One of the leading causes of chargebacks is when a customer orders a product that he does not receive. With alcohol, this is an area of particular interest since direct shipments cannot simply be left on the doorstep. To minimize the number of unhappy customers, lost shipments, and damaging marks against your merchant account, keep the following shipping considerations in mind:

  • Most carriers require shipper’s agreements

To ship wine, beer, or liquor through the major carriers, you will need a signed and approved shipper’s agreement. This process proves that you are a licensed and authorized alcohol dealer and allow the carriers to grant you special privileges to ship some or all types of alcohol.

  • Not all carriers ship all types of alcohol
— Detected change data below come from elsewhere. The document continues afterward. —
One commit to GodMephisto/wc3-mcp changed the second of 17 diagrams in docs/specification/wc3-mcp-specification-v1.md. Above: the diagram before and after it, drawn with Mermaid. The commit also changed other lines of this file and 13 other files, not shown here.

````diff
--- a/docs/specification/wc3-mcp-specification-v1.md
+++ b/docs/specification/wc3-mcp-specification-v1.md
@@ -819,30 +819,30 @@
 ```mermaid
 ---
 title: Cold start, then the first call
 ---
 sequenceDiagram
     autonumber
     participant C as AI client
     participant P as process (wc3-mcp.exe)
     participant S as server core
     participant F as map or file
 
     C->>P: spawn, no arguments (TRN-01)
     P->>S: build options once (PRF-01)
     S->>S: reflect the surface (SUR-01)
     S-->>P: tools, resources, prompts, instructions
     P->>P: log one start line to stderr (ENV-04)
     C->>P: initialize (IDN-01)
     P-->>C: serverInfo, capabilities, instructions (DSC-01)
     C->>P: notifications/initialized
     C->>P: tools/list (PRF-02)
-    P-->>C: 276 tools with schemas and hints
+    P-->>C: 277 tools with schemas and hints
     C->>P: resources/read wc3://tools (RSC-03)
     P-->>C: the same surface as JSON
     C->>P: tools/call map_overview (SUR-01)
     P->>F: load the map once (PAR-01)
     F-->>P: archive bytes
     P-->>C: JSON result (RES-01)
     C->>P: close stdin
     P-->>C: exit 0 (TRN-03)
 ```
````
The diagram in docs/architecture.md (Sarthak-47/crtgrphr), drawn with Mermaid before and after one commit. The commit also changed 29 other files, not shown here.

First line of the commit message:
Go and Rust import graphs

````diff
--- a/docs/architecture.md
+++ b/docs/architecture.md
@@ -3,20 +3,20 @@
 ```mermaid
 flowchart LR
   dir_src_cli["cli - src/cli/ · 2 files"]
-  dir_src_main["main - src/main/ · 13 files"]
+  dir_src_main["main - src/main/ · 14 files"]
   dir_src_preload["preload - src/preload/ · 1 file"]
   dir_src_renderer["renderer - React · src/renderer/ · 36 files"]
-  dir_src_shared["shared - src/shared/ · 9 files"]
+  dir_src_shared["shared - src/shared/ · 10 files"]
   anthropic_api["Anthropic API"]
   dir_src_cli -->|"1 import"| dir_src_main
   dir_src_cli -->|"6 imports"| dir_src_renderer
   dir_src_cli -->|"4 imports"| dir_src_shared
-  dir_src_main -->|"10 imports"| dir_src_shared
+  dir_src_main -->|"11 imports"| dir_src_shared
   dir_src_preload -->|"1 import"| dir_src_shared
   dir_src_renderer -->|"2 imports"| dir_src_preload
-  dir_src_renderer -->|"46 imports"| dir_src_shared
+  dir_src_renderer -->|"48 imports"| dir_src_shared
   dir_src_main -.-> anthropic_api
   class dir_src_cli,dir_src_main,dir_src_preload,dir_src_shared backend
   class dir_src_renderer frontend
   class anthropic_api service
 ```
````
Just because you have a shipper’s agreement does not mean you can ship all alcoholic beverages. Many carriers only allow you to ship wine. If you need to ship beer, or hard liquor, inquire with the carrier before you begin online sales. You may need to employ separate carriers for wine and other types of alcohol.

  • All alcohol shipments must be clearly marked with a special shipping label

All major carriers require you to affix a shipping label to the package that clearly identifies it as containing alcohol. The purpose of this label is to notify the delivery person that he or she must obtain a signature in order to leave the package.

  • An adult signature is always required upon delivery

In all states, 21 is the legal drinking age. Selling or providing alcohol to a minor is a crime and can result in stiff fines, prison time, or both. Requiring an adult to sign for the package helps keep you in compliance with these laws.

How Tasker Payment Gateways LLC can help

We offer a consultative approach. We start with a payment gateway recommendation that fits your business model. We then discuss any other features you may need, including chargeback prevention, recurring billing features for “wine of the month” type clubs, and customer data storage.

We can help by leveraging our relationships with merchant service providers and acquiring banks to advise you on selecting a merchant account that is right for your business. We can also help you choose a shopping cart that’s compatible with your merchant provider and gateway and advise you about the best practices that can help you reduce chargebacks. Information on this topic changes all the time.

Please keep an eye on our blog and follow Tasker Payment Gateways LLC on YouTube, Facebook, Twitter, and LinkedIn to stay up to date.

If your brewery, winery, or distillery is ready to make the leap into online alcohol sales, (or if you are not ready yet and have some preliminary questions), please call us today at 207-772-8737 or contact us using the short form below

Get started with some free, friendly advice

PLEASE NOTE: The information and materials on this page/site are provided for general informational purposes only and are not intended to be legal advice. The law changes frequently and varies from jurisdiction to jurisdiction. Being general in nature, the information and materials provided may not apply to any specific factual and/or legal set of circumstances.  You should sit with a qualified attorney before selling or marketing any regulated items.